[Newsday] PaineWebber Shuts Office Says branch…

Newsday (August 08, 2001)
PaineWebber Shuts Office Says branch in Flushing was not as profitable as expected
By Bryan Virasami

PaineWebber, one of the country’s leading investment banking firms, recently closed its Flushing branch, a move that surprised many community leaders.
The departure shocked some local officals yesterday who recalled the company’s splashy 1998 arrival in Flushing.
“To say the least I’m concerned because anytime a financial institution has a problem or they close, that’s a problem because it’s a loss of money flow,” said Eugene Kelty, chairman of community Board 7 in Flushing.
PaineWebber spokesman Paul Marrone said yesterday that the 41-60 Main St. branch, with about eight employees, closed because it was not as profitable as expected.
“The firm was not as successful as we anticipated,” Marrone said.
The departure of the office came just as an arbitration complaint alleged three of the firm’s brokers abused the trust of eight Korean-American clients by charging excessive fees and made trades without their knowledge.
The brokers left the firm voluntarily and PaineWebber declined to discuss the case, according to the spokesman.
Fred Fu, president of the Flushing Chinese Business Association, said he realized the firm was gone when the sign came down. “Nobody knew until the sign disappeared,” Fu said yesterday.
Councilwoman Julia Harrison (D-Flushing) said she was shocked to learn the firm was gone and would have tried to keep them if she had known.
“We never heard from them, we didn’t have a chance to keep them,” she said.
In recent years, Flushing has been a major attraction for investment houses, a community with a large Asian population of savers. In some households, savings rates reach about 50 percent of income.
In 1998, the Federal Deposit Insurance Corp. reported that deposits in the Main Street area soared to $4.2 billion, a 44 percent jump from 1994, according to the Wall Street Journal.
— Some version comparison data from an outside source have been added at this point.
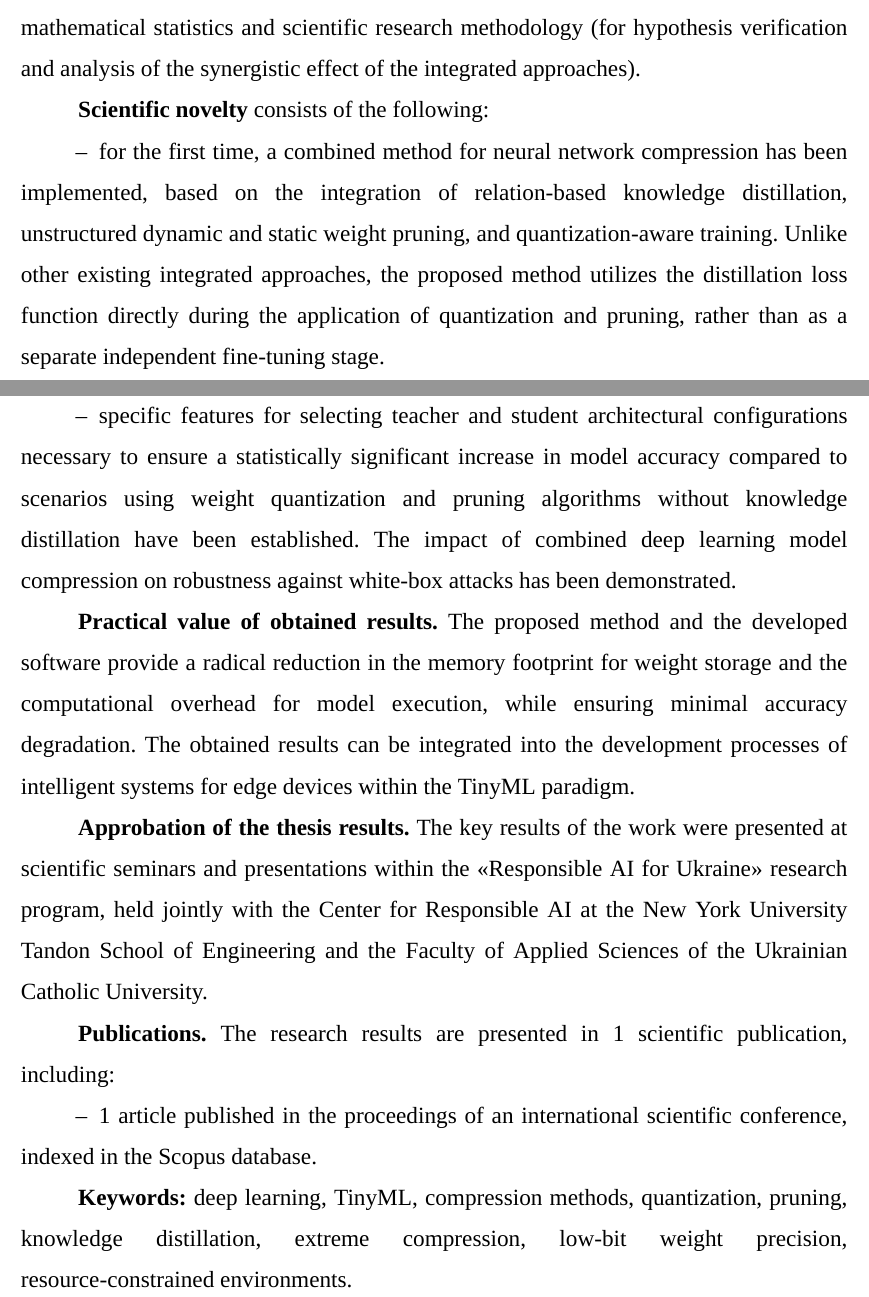
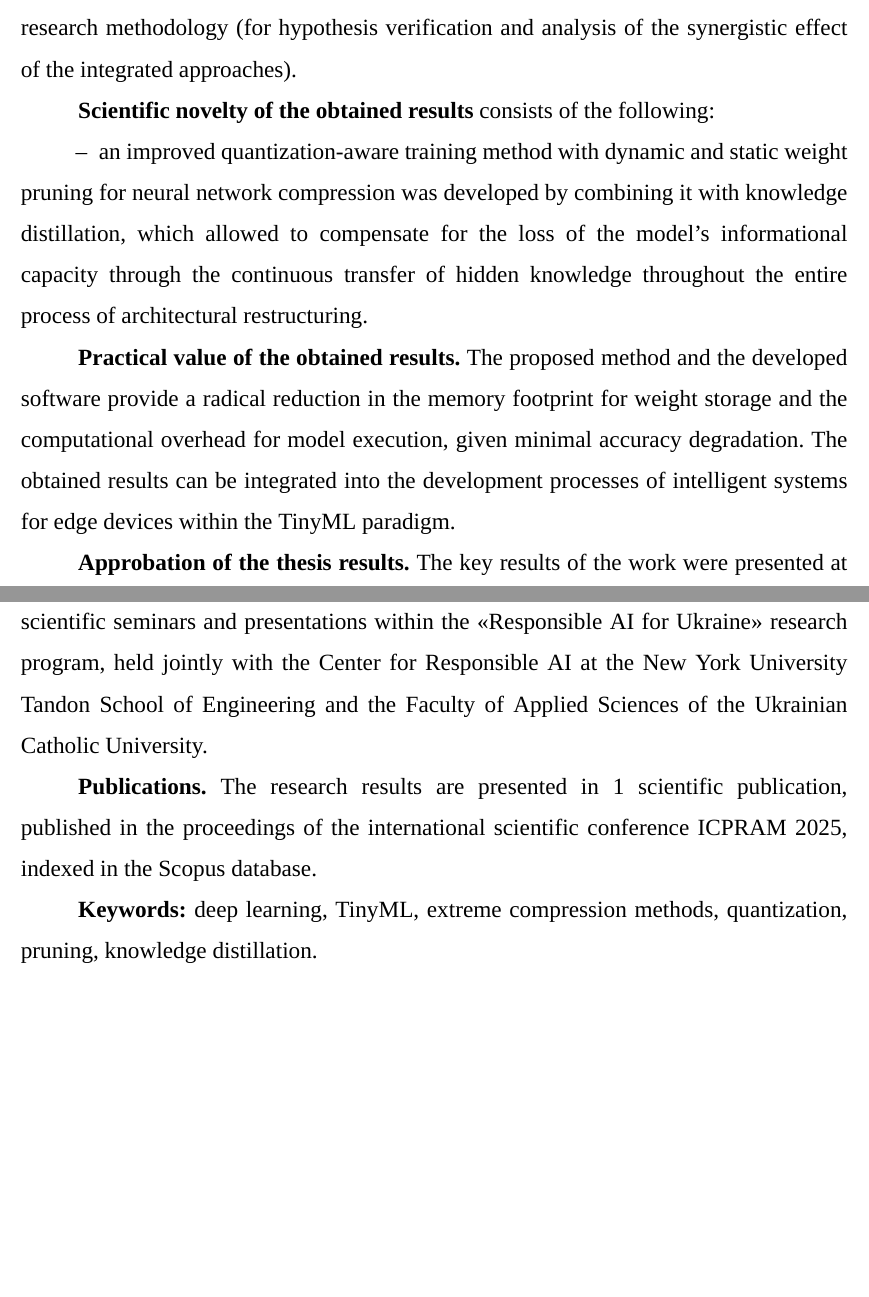
Before and after one commit to B-Perederei/master-thesis-latex, a LaTeX thesis (tex/thesis.tex): two parts of pages 9 and 10 of 133, joined at a grey line, cut so that both start at the same text, the shorter picture padded with empty space. Compiled offline with XeLaTeX; a missing font is replaced by an installed copy or a similar font.

Commit message:
Saving progres

```diff
--- a/tex/thesis.tex
+++ b/tex/thesis.tex
@@ -125,22 +120,18 @@ The Master’s thesis consists of \totpages{page}{pages}{pages}, it has \totapp{
 
-\textbf{Research methods.} To address the defined objectives, the following were employed: deep learning and mathematical optimization methods (for model tuning and training); the apparatus of information theory (for implementing compression techniques); algorithm theory methods (for designing the combined scheme); mathematical statistics and scientific research methodology (for hypothesis verification and analysis of the synergistic effect of the integrated approaches).
+\textbf{Research methods.} To address the defined objectives, the following were employed: deep learning and mathematical optimization methods, in particular Bayesian optimization (for model tuning, training, and hyperparameter selection); the apparatus of information theory (for implementing compression techniques); algorithm theory methods (for designing the combined scheme); mathematical statistics and scientific research methodology (for hypothesis verification and analysis of the synergistic effect of the integrated approaches).
 
-\textbf{Scientific novelty} consists of the following:
-\begin{itemize}[label=--, partopsep=0pt, parsep=0pt, topsep=0pt, itemsep=0pt, itemindent=1.7cm, leftmargin=0pt]
-    \item for the first time, a сombined method for neural network compression has been implemented, based on the integration of relation-based knowledge distillation, unstructured dynamic and static weight pruning, and quantization-aware training. Unlike other existing integrated approaches, the proposed method utilizes the distillation loss function directly during the application of quantization and pruning, rather than as a separate independent fine-tuning stage.
-    \item specific features for selecting teacher and student architectural configurations necessary to ensure a statistically significant increase in model accuracy compared to scenarios using weight quantization and pruning algorithms without knowledge distillation have been established. The impact of combined deep learning model compression on robustness against white-box attacks has been demonstrated.
-\end{itemize}
+\textbf{Scientific novelty of the obtained results} consists of the following:
+    \begin{itemize}[label=--, partopsep=0pt, parsep=0pt, topsep=0pt, itemsep=0pt, itemindent=1.7cm, leftmargin=0pt]
+        \item an improved quantization-aware training method with dynamic and static weight pruning for neural network compression was developed by combining it with knowledge distillation, which allowed to compensate for the loss of the model's informational capacity through the continuous transfer of hidden knowledge throughout the entire process of architectural restructuring.
+    \end{itemize}
 
-\textbf{Practical value of obtained results.} The proposed method and the developed software provide a radical reduction in the memory footprint for weight storage and the computational overhead for model execution, while ensuring minimal accuracy degradation. The obtained results can be integrated into the development processes of intelligent systems for edge devices within the TinyML paradigm.
+\textbf{Practical value of the obtained results.} The proposed method and the developed software provide a radical reduction in the memory footprint for weight storage and the computational overhead for model execution, given minimal accuracy degradation. The obtained results can be integrated into the development processes of intelligent systems for edge devices within the TinyML paradigm.
 
 \textbf{Approbation of the thesis results.} The key results of the work were presented at scientific seminars and presentations within the «Responsible AI for Ukraine» research program, held jointly with the Center for Responsible AI at the New York University Tandon School of Engineering and the Faculty of Applied Sciences of the Ukrainian Catholic University.
 
-\textbf{Publications.} The research results are presented in 1 scientific publication, including:
-    \begin{itemize}[label=--, partopsep=0pt, parsep=0pt, topsep=0pt, itemsep=0pt, itemindent=1.7cm, leftmargin=0pt]
-        \item 1 article published in the proceedings of an international scientific conference, indexed in the Scopus database.
-    \end{itemize}
+\textbf{Publications.} The research results are presented in 1 scientific publication, published in the proceedings of the international scientific conference ICPRAM 2025, indexed in the Scopus database.
 
-\textbf{Keywords:} deep learning, TinyML, compression methods, quantization, pruning, knowledge distillation, extreme compression, low-bit weight precision, resource-constrained environments.
+\textbf{Keywords:} deep learning, TinyML, extreme compression methods, quantization, pruning, knowledge distillation.
 
 \clearpage
 
```
Also changed, not shown: tex/thesis.tex (45 more changed lines).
John Wong, manager of Wang Investment Associates located above the former UBS PaineWebber’s office, said the office closed only a few weeks ago.
Marrone said the branch closed May 30.
Wong said he is experiencing a slowdown in the economy but he found it hard to understand why it forced out a major firm.
“I’m experiencing slowdown but it’s not that much of a slowdown,” Wong said yesterday.
The allegations against the brokers are part of a pattern of affinity fraud, a growing trend that affects immigrant groups. It involves unscrupulous brokers who prey on investors who share the same ethnic background or other connections, according to the Securities and Exchange Commission.
The complaint filed in April by Manhattan attorney Christine Bae on behalf of eight Korean-Americans, alleged the Flushing brokers Joon Ho Chun, James Kwak, Sam Jin and the branch manager Michael Liming Yung, conducted unauthorized trades that racked up high fees. The brokers could not be reached yesterday for comment.
The complaint asks for more than $2 million in losses.